The time has come to take a fresh look at the achievement of Roger Shattuck, who died in 2005 at the age of eighty-two. From his first book, The Banquet Years, published exactly half a century ago, to his last major work, Forbidden Knowledge, Shattuck was one of America's most adventuresome students of modernity, at once a celebrant of some of the wildest reaches of artistic experiment and a critic of the twentieth century's dream of unlimited, ever- expanding horizons.
Alfred Kazin: A Biography By Richard M. Cook (Yale University Press, 452 pp., $35) I. Alfred Kazin had one great, abiding subject. He wanted to tell the world what it felt like to become a writer in mid-century America. In three autobiographical volumes published over a period of a quartercentury, he dug so deep into his own life story, which had begun in hardscrabble Brooklyn and climaxed in the glamorous Manhattan of the 1960s, that he managed to tell the story of an entire generation.
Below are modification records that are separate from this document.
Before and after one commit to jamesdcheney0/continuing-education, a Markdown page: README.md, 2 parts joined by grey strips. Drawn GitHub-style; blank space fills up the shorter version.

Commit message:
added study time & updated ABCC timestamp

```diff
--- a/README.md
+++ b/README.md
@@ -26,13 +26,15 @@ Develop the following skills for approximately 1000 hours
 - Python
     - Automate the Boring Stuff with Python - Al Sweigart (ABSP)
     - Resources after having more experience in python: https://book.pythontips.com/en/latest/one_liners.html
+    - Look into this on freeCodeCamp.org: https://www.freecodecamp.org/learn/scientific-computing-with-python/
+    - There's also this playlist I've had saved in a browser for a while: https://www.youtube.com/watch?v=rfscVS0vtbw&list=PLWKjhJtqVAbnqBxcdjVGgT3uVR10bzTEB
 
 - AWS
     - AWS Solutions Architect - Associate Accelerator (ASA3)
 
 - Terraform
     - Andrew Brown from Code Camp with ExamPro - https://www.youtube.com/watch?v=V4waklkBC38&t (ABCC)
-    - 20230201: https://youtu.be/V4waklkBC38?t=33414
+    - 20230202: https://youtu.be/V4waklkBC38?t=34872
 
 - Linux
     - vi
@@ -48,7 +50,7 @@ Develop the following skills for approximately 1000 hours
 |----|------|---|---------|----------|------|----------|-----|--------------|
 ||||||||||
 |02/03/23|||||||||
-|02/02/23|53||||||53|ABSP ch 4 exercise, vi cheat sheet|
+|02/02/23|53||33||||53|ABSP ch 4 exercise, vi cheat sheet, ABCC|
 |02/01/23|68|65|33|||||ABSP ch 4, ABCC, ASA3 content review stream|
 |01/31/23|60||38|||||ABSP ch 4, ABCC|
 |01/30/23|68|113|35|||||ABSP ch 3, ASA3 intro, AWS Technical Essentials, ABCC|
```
The Language of Forms: Lectures on Insular Manuscript Art By Meyer Schapiro (Pierpont Morgan Library) Romanesque Architectural Sculpture By Meyer Schapiro (University of Chicago Press) I. When Meyer Schapiro died ten years ago, at the age of ninety-one, he had a place in American intellectual life that was extraordinarily large and also rather mysterious. Quite a few of the people who mentioned his name with a quickening excitement, a catch in their voices, had probably not read a single one of the exacting essays about medieval art on which his scholarly reputation rested.
I. THERE IS A PARADOX AT THE heart of any cultural institution. It is that the men and women who dedicate themselves to these essential enterprises exert a fiscal and administrative discipline that has nothing whatsoever to do with the discipline of art, which is a disciplined abandon. I imagine that for anybody who founds or sustains or rescues or re-invents a museum, an orchestra, or a dance company, this tension between the institution and the art comes to feel like a natural paradox. There is always a balancing act involved, which helps to explain why the very greatest institution-builder
The decorative arts have always been art history's attractive orphans. While many people have a great affection for certain textiles or ceramics, the scholarly world embraces such objects only fitfully, as if they were really somebody else's responsibility. And much of the attention that is given to the decorative arts—in the shelter magazines, in the auction catalogues, and in specialized studies of rococo hardware or medieval ceramic tiles—has an edge about it, a feverishness that can suggest overcompensation and even overkill.
I. SEURAT AND THE MAKING OF LA GRANDE JATTE (Art Institute of Chicago) We do not need an artist to show us the intensity of a color, the grace of a line, or the vehement contrast between a light form and a dark form. There are powers that are inherent in color, line, and form--powers that we register immediately, almost unthinkingly, as we regard the world around us. Great painters and sculptors tap into these pre-artistic experiences of sight.
I. “TRASH” ACCORDING TO Sabine Folie, chief curator at the Kunsthalle in Vienna, “has become a transc end ental necessity.” Folie, about whom I know nothing other than her absolutely perfect name, is writing in the catalogue of “‘Dear Painter, Paint me...,’” an exhibition that recently toured Europe and included work by John Currin, the fly speck of a painter who has been stuck in many a New Yorker’s eye since his mid-career retrospective opened at the Whitney Museum in November.
Elie Nadelman: Sculptor of Modern Life, Whitney Museum of American Art In the art of Elie Nadelman, sobriety and enchantment are strangely, wonderfully entangled. Nadelman, who died in 1946 at the age of sixty-four, gave sculpture’s ancient mandate to turn real space into dream space a modern vehemence and an adamantine logic, but also a flash of what-the-hell insouciance.
Èdouard Vuillard: Post-Impressionist Master (National Gallery of Art; Montreal Museum of Fine Arts) Symbolism, an apotheosis of personal expression that swept through all the arts at the end of the nineteenth century, marked Europe’s final break with the classical humanism of the Renaissance. The struggles for romantic independence that had animated artists, writers, and musicians in France, Germany, and England for more than a hundred years emboldened the Symbolists to follow their sensations wherever they might lead.
"Matisse Picasso," the exhibition that has now arrived at the Museum of Modern Art after packing in the crowds at Tate Modern in London and the Grand Palais in Paris, begins as a sort of Butch Cassidy and the Sundance Kid for culture vultures, a study in male bonding in the artistic stratosphere that features the somewhat older, more formal Matisse and the younger, unabashedly bohemian Picasso. Later on, when the show really gets going, museumgoers are supposed to be agog at what amounts to a clash of the titans with avant-gardist sparks flying, a High Modernist love-hate-love kind of thing.